Week 6

This week, we will be discussing MGFs and R programming.

February 27, 2023

Learning Outcomes

First Lecture

  • Moment Generating Functions

  • MGF Properties

Second Lecture

  • R Lab Continuous Random Variables

Important Concepts

First Lecture


The \(k\)th moment is defined as the expectation of the random variable, raised to the \(k\)th power, defined as \(E(X^k)\).

Moment Generating Functions

The moment generating functions is used to obtain the \(k\)th moment.
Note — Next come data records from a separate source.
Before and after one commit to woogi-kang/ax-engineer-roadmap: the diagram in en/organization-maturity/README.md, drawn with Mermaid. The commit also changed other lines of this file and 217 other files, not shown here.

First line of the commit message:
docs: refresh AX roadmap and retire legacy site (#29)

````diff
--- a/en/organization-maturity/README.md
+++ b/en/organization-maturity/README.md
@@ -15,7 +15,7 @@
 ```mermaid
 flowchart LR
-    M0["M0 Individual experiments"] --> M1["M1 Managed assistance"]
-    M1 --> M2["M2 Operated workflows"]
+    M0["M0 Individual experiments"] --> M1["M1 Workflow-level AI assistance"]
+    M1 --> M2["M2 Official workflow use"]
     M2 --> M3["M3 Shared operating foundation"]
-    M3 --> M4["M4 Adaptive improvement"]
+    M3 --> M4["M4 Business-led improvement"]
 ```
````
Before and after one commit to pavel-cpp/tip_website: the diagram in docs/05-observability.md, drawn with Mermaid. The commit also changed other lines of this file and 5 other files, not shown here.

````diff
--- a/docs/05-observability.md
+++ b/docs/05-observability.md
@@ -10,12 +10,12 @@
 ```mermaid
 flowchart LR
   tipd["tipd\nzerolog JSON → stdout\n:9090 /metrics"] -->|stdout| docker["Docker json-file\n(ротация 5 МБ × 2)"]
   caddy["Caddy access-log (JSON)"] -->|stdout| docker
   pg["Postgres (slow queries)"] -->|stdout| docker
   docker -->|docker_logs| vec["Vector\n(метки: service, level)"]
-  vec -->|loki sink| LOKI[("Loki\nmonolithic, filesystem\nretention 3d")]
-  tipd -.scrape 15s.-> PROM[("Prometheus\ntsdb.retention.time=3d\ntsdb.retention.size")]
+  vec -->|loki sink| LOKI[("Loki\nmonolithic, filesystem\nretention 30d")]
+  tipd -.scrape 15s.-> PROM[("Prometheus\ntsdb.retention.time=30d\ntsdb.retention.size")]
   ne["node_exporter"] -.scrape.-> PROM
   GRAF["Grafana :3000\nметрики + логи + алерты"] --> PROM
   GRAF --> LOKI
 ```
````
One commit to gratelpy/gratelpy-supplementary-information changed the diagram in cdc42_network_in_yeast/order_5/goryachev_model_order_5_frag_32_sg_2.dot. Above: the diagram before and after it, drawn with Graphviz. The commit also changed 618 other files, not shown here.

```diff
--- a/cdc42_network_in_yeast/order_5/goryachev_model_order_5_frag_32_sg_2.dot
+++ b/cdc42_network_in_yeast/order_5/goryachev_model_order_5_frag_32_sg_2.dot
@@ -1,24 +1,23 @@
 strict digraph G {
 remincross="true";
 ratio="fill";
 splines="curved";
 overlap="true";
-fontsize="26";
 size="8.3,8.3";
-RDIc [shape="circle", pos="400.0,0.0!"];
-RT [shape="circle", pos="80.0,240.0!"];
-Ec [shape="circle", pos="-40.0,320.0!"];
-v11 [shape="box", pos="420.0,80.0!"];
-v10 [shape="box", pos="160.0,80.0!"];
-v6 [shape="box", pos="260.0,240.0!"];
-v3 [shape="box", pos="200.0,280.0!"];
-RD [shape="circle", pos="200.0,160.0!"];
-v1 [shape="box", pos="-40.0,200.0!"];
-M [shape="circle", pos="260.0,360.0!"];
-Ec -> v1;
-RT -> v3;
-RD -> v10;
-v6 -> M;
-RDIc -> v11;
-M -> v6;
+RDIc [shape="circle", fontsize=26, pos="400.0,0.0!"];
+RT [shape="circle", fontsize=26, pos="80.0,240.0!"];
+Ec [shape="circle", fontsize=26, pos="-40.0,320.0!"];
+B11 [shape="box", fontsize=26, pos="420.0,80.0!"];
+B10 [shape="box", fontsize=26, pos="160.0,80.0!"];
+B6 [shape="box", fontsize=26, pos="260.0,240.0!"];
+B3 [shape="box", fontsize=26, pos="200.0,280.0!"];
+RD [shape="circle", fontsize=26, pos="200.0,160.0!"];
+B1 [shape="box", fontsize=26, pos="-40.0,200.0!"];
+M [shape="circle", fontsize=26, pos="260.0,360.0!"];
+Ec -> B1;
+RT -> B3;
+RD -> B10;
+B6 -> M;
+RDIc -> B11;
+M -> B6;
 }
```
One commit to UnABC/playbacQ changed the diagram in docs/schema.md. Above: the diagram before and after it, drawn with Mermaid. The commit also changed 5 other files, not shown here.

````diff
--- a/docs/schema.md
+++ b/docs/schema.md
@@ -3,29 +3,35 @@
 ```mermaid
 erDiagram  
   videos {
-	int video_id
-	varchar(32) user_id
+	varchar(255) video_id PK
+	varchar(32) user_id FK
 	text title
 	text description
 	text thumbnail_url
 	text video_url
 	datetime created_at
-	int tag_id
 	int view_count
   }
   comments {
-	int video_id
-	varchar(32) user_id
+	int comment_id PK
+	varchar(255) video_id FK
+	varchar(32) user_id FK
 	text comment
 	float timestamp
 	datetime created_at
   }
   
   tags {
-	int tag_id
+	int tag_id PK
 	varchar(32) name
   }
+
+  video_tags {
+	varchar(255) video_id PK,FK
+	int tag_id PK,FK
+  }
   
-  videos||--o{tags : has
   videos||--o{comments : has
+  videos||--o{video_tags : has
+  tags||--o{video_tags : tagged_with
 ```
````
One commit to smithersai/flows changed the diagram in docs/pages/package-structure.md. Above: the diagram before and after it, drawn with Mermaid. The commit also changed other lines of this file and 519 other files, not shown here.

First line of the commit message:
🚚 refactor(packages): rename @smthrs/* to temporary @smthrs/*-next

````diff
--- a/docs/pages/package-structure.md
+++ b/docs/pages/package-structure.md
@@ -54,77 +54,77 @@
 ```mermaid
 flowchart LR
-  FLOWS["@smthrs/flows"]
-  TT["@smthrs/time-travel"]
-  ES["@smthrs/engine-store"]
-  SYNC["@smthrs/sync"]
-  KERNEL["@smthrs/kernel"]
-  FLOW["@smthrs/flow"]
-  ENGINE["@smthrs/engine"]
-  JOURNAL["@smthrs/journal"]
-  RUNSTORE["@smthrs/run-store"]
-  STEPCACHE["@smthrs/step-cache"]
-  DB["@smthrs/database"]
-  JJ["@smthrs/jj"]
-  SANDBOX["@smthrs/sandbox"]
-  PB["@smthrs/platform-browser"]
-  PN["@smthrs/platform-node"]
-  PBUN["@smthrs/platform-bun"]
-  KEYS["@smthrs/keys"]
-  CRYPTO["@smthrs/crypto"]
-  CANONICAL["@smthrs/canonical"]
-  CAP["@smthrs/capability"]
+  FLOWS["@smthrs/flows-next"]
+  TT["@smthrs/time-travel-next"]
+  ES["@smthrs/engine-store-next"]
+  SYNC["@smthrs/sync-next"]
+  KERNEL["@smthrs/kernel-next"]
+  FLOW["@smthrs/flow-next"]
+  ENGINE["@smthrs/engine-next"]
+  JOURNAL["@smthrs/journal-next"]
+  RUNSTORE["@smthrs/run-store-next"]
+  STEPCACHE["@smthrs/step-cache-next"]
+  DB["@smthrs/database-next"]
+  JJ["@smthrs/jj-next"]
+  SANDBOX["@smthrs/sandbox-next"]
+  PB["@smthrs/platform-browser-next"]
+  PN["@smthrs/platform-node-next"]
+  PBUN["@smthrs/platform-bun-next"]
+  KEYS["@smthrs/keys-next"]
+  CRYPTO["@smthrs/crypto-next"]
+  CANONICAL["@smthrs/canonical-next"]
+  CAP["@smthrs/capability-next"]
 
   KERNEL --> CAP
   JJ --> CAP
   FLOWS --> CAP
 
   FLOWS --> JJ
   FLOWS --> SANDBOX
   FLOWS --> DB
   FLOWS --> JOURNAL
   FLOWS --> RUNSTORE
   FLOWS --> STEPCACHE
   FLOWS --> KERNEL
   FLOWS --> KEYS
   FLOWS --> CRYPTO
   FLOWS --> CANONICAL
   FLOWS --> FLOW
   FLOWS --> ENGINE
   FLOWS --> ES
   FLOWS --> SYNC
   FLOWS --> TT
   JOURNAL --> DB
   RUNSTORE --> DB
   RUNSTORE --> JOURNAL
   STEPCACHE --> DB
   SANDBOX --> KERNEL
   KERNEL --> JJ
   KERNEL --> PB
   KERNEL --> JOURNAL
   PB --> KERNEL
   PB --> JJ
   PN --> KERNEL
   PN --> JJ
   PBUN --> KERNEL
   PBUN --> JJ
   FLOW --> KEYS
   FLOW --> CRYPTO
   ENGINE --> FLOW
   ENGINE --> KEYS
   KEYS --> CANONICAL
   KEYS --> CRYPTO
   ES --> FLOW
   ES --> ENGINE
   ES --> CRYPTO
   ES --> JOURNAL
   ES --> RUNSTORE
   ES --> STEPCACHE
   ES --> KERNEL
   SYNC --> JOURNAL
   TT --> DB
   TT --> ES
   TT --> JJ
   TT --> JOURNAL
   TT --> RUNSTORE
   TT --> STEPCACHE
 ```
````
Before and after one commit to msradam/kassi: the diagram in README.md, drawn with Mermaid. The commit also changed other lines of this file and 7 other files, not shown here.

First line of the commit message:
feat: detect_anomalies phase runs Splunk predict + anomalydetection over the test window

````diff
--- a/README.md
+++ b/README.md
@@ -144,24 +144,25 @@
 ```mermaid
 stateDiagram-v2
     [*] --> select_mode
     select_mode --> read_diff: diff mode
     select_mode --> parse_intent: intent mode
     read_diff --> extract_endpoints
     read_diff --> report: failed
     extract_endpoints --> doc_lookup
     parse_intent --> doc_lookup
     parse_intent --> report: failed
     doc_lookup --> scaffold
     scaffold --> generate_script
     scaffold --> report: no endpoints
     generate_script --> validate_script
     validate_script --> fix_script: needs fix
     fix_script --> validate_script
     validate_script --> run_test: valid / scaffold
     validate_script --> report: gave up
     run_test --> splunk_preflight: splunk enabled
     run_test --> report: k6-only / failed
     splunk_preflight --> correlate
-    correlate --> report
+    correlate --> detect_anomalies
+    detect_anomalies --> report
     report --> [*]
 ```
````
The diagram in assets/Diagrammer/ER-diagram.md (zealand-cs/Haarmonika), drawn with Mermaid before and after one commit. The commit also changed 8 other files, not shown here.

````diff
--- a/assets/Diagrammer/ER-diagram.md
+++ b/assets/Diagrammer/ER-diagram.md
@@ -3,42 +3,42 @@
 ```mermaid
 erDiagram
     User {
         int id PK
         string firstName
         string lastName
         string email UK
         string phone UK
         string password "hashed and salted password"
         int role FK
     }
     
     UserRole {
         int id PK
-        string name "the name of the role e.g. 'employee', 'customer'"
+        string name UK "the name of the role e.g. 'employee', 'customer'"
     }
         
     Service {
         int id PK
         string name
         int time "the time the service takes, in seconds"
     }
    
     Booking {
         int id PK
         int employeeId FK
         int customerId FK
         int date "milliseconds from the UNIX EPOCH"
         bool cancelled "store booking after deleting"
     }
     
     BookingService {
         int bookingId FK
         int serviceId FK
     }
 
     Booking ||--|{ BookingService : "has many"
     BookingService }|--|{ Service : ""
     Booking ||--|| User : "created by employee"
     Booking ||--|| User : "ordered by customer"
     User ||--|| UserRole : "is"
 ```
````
The mgf is defined as

\[ m(c) = E(e^{tX}) \]

The \(k\)th moment can be obtained by taking the \(k\)th derivative of the mgf, with respect to \(c\), and setting \(c\) equal to 0:

\[ E(X^k)=\frac{d^km(c)}{dc}\Bigg|_{c=0} \]

MGF Properties


Let \(X\) follow a distribution \(f\), with the an MGF \(M_X(t)\), the MGF of \(Y=aX+b\) is given as

\[ M_Y(t) = e^{tb}M_X(at) \]

Let \(X\) and \(Y\) be two random variables with MGFs \(M_X(t)\) and \(M_Y(t)\), respectively, and are independent. The MGF of \(U=X-Y\)

\[ M_U(t) = M_X(t)M_Y(-t) \]


Let \(X\) and \(Y\) have the following distributions \(F_X(x)\) and \(F_Y(y)\) and MGFs \(M_X(t)\) and \(M_Y(t)\), respectively. \(X\) and \(Y\) have the same distribution \(F_X(x)=F_Y(y)\) if and only if \(M_X(t)=M_Y(t)\).


First Lecture

Slides Videos
Slides Video 001 Video 002

Second Lecture

Lab Videos